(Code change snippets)
◇ ◇ ◇ ◇ ◇
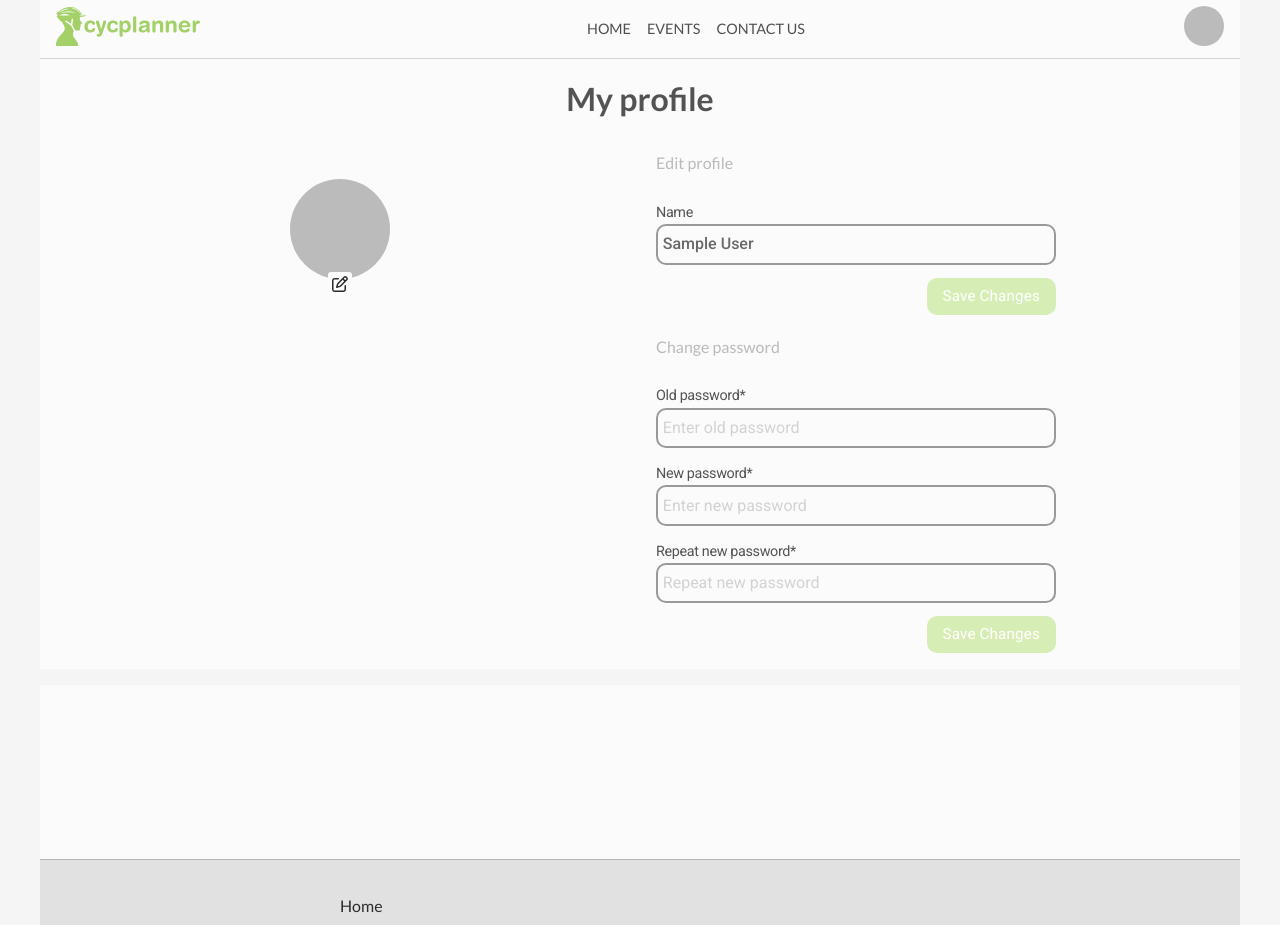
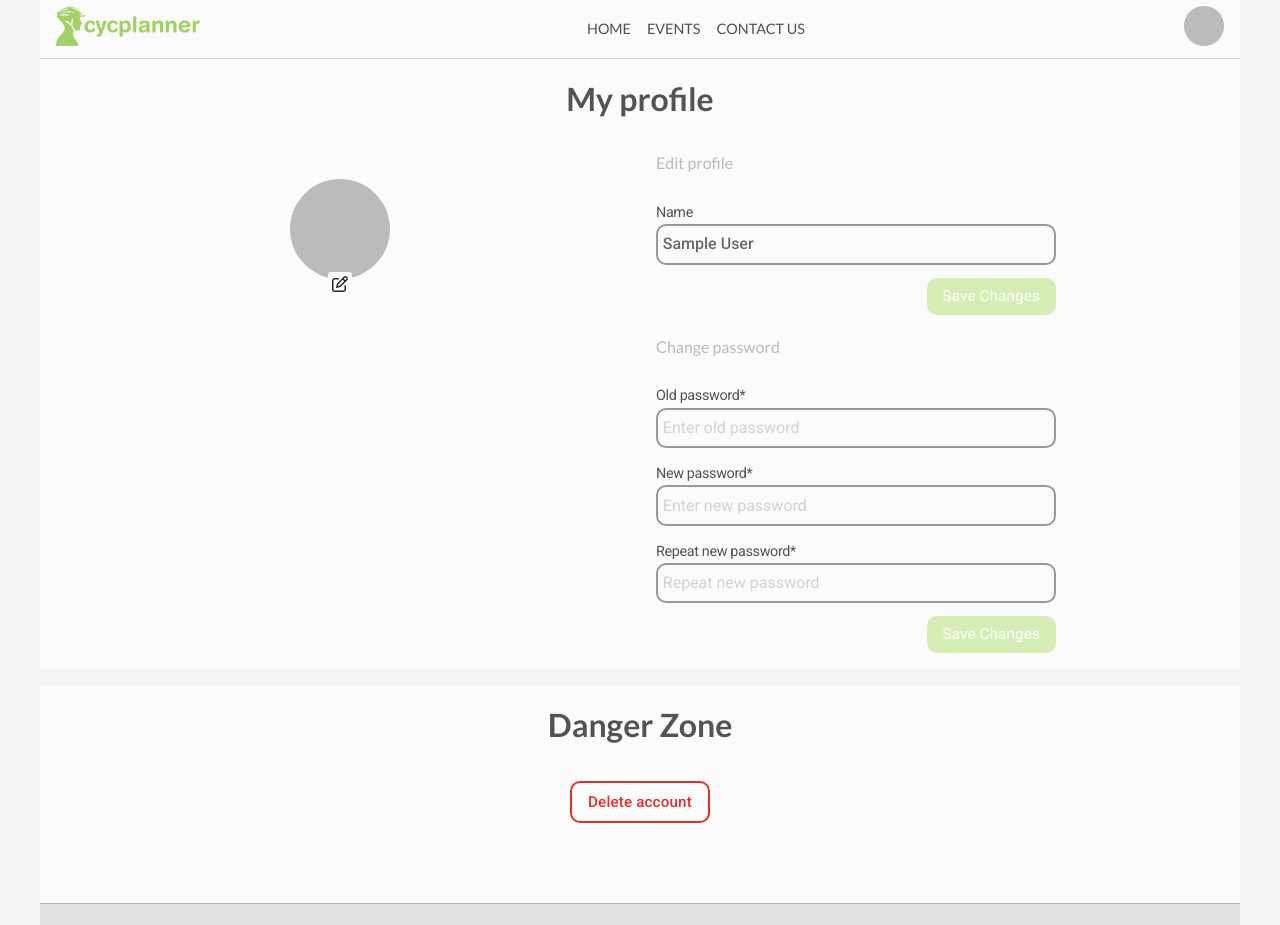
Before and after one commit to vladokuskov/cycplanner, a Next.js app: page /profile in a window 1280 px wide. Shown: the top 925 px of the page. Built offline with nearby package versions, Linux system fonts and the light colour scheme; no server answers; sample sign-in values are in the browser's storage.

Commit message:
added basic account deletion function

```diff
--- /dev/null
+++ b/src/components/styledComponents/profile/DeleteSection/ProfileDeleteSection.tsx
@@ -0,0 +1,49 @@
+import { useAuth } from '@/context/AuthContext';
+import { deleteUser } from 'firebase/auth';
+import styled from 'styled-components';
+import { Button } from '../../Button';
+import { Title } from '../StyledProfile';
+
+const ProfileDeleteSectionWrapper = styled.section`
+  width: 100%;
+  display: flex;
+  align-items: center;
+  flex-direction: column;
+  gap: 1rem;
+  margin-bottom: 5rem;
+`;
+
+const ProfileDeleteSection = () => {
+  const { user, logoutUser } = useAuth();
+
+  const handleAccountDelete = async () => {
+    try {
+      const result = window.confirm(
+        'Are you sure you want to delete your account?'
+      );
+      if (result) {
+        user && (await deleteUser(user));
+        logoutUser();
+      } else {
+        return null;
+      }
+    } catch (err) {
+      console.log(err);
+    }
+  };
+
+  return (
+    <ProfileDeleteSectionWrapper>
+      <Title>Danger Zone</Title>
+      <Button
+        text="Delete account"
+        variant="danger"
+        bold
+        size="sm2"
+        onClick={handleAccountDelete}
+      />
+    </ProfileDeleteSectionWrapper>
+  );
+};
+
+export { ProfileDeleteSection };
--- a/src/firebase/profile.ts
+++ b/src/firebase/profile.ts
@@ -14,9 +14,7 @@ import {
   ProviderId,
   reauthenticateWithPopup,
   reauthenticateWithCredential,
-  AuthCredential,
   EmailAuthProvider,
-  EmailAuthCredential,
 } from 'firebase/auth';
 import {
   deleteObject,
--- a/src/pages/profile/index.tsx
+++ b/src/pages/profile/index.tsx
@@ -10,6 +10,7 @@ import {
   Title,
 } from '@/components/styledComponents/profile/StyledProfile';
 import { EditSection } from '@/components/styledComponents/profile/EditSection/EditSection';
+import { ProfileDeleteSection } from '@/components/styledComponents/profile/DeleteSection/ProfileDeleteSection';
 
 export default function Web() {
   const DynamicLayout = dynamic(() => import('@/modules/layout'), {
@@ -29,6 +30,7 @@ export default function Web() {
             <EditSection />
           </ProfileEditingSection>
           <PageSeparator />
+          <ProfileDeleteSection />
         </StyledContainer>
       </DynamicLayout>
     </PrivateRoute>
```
◇ ◇ ◇ ◇ ◇
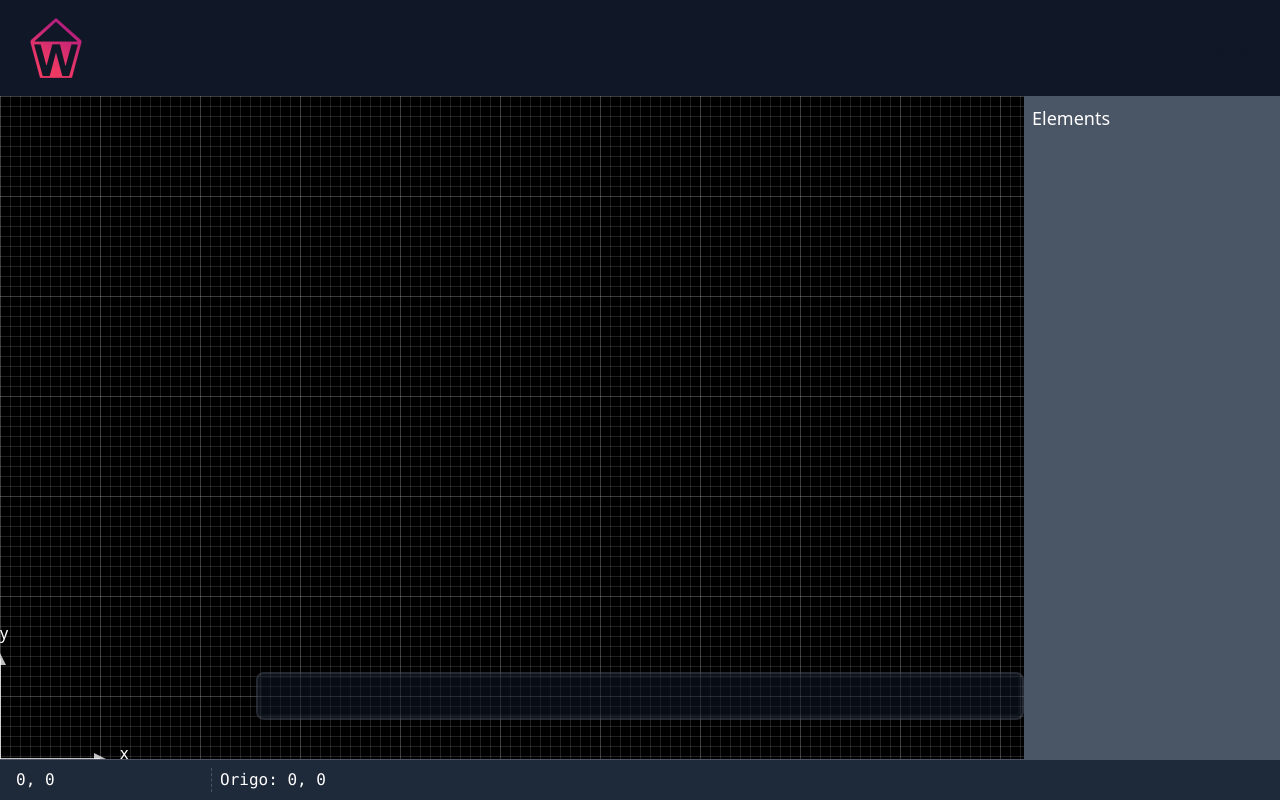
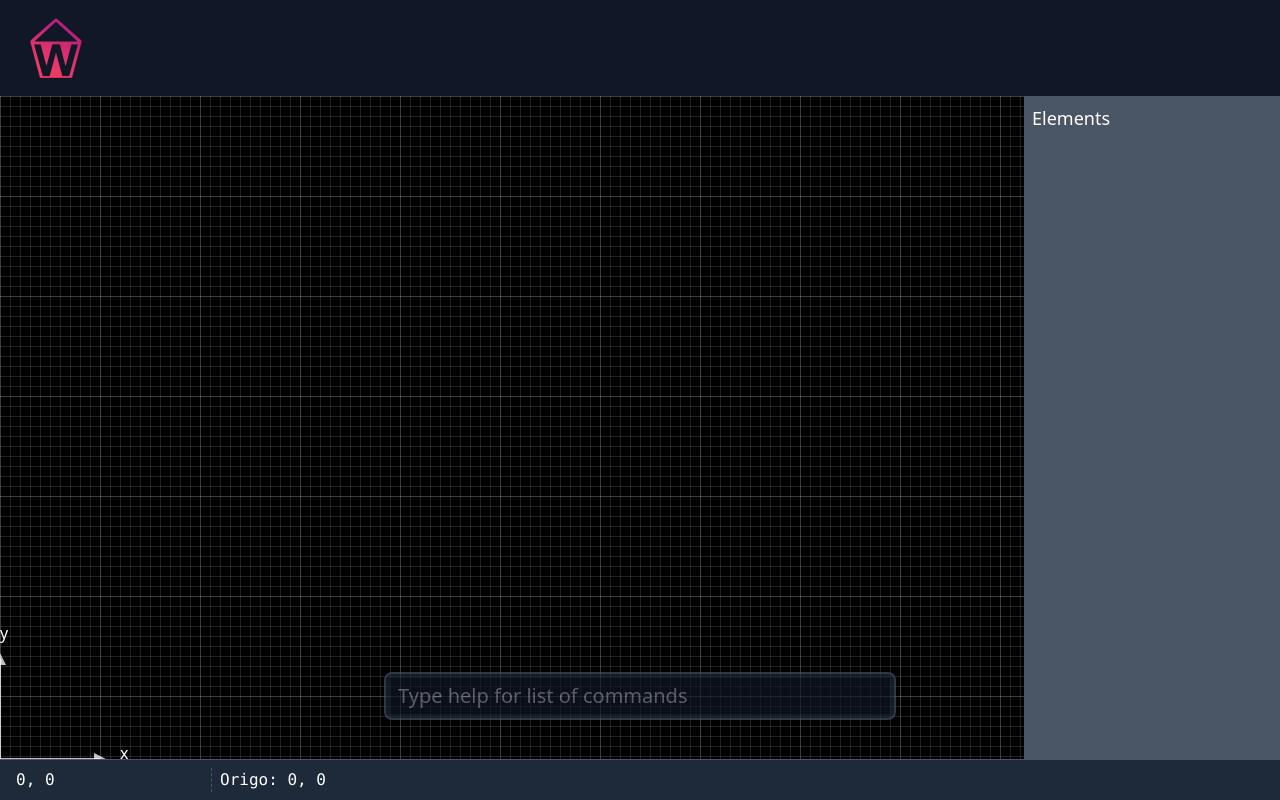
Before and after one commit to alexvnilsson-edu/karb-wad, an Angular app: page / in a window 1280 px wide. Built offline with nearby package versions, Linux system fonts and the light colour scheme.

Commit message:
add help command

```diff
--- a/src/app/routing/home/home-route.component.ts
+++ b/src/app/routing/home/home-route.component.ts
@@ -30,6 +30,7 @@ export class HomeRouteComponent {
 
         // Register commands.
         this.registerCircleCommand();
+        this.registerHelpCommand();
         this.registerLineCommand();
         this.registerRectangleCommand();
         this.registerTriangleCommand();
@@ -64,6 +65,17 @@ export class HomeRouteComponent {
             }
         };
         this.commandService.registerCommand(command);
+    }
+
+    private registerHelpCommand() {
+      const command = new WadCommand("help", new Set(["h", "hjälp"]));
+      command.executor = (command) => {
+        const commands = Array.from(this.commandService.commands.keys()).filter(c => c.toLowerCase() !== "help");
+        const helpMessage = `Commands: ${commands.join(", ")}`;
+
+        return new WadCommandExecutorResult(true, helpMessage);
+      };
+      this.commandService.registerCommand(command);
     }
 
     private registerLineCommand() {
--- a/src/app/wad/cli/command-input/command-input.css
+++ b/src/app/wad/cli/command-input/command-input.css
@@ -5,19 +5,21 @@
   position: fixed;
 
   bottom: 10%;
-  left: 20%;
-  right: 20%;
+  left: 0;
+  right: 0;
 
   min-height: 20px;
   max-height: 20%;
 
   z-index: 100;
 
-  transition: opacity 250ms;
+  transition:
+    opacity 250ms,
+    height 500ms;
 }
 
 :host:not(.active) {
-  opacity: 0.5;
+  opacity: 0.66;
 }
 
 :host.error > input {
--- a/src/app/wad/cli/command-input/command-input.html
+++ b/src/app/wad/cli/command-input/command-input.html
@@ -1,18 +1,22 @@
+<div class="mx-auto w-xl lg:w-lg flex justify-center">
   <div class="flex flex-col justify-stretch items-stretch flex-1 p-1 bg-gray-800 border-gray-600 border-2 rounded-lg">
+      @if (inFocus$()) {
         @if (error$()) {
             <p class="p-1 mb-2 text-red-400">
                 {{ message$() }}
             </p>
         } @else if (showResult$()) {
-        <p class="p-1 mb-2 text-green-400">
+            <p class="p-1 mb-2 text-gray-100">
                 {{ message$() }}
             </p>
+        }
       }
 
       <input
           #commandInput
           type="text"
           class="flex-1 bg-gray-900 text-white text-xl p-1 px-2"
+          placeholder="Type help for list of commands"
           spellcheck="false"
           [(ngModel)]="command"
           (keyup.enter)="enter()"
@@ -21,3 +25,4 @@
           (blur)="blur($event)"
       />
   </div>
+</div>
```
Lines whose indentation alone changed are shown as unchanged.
◇ ◇ ◇ ◇ ◇
Copy from the entries only those lines that hold the word "nearby".

(Your response):
Before and after one commit to vladokuskov/cycplanner, a Next.js app: page /profile in a window 1280 px wide. Shown: the top 925 px of the page. Built offline with nearby package versions, Linux system fonts and the light colour scheme; no server answers; sample sign-in values are in the browser's storage.
Before and after one commit to alexvnilsson-edu/karb-wad, an Angular app: page / in a window 1280 px wide. Built offline with nearby package versions, Linux system fonts and the light colour scheme.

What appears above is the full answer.